|By Bob Weaver (Nov. 2001)|
PART THREE: A CALHOUN HERO
VFW member Art Bell reveals new Bell Bridge sign
The "new" Bernard P. Bell Memorial Bridge (looking north on Route
Veteran's organizations from Grantsville and Spencer participated in the
dedication of the Grantsville bridge Saturday, naming it the "Bernard P. Bell
Memorial Bridge," after the Congressional Medal of Honor recipient who was
born in Calhoun.
Color guard assembles on north end of bridge at Route 16/5
American Legion members from Spencer join Grantsville's VFW
Del. Bill Stemple, a Vietnam Vet, introduced the participants in a ceremony
held at the north end of the structure.
Paul Whytsell, Commander of VFW Post 5959 of Grantsville, was an organizer
of the ceremony. He expressed his appreciation to the Spencer vets for
Post Commander Paul Whytsell, local VFW, helped organize event
Del. Bill Stemple welcomes assembly

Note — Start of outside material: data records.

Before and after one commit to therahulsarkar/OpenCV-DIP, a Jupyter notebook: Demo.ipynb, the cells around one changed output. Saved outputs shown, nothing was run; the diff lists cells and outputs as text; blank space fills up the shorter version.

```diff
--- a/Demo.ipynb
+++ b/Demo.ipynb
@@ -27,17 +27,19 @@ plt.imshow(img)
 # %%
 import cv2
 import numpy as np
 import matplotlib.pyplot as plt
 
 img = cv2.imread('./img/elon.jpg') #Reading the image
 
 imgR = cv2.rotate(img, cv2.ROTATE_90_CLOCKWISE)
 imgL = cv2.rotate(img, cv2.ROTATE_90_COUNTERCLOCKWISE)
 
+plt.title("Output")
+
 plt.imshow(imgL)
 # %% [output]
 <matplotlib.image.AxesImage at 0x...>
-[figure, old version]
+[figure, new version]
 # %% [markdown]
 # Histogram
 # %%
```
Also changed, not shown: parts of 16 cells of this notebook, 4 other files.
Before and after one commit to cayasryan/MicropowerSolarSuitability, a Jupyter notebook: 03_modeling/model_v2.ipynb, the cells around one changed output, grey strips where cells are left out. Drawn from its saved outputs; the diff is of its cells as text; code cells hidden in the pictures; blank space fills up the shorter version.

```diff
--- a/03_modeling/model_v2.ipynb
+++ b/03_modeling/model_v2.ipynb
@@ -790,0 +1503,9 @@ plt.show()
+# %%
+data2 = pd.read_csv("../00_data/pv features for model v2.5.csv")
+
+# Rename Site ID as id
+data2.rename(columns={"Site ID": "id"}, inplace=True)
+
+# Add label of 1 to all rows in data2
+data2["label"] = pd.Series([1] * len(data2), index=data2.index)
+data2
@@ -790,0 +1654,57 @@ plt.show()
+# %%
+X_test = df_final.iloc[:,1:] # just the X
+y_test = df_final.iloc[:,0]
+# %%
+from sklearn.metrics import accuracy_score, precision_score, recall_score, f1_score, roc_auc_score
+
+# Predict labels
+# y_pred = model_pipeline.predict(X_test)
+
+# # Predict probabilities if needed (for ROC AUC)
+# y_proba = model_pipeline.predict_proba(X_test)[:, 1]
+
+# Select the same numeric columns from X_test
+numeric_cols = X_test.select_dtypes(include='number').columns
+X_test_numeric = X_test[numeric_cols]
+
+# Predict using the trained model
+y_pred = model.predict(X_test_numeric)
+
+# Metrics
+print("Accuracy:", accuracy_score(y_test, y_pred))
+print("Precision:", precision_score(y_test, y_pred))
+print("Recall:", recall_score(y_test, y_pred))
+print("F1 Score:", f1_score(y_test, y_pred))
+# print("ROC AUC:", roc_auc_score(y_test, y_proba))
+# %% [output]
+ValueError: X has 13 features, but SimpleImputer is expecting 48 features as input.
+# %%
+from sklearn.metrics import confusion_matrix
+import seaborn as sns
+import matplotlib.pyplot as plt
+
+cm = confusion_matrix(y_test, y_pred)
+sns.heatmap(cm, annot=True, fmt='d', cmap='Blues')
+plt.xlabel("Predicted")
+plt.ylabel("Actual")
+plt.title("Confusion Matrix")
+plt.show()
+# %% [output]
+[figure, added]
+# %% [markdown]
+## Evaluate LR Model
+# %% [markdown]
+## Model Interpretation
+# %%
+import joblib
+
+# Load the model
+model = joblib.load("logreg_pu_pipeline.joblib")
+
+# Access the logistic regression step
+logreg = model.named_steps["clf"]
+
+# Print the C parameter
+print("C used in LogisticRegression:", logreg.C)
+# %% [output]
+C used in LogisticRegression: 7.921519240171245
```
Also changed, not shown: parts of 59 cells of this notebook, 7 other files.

A warm and sunny November day, Sgt. Lynn Gilbert reads Bell's
The Grantsville Senior Center (CCCOA) had their Second Annual Veteran's
Day Celebration following the bridge dedication. "I feel honored to stand
before you (vets) today," said Mike Ritchie, Director of the center, and "honor
those who have served."
Large crowd attends Senior Center vet's recognition
Mike Ritchie serves large crowd at Senior Center
He announced the formation of the "Last Man's Club" for WWII vets. Local
veteran Von Yoak was the keynote speaker, who gave a reminder about
recognizing the flag and pledging allegiance to "our great Democracy."
Mr. and Mrs. Von Yoak. Yoak gave talk at Senior
Tables throughout the center had displays of early military uniforms and
artifacts from the nation's major conflicts. A large crowd filled the center's
dining hall to share a buffet and participate in a program of honors. Honorary
certificates were given to veterans attending.
WWII Vet Denver Gandee of Spencer, spoke at the bridge dedication. Bell,
whose nickname was "Red." Gandee said he visited with Bell in Pt. Pleasant
on several occasions. "He often gave patriotic talks to groups, although he
rarely spoke of his own heroics," said Gandee.
Spencer resident Denver Gandee knew Bell as "Red"
"I ask him one time how he got out of Calhoun County, and he said he walked
out like everyone else," joking about the lack of transportation in the early
1900's. Gandee is well-known for his participation in the battle at the bridge
of Remagen, made famous by Ken Heckler's book and later a motion
A special event for Veteran's Day 2001
Part Three of Four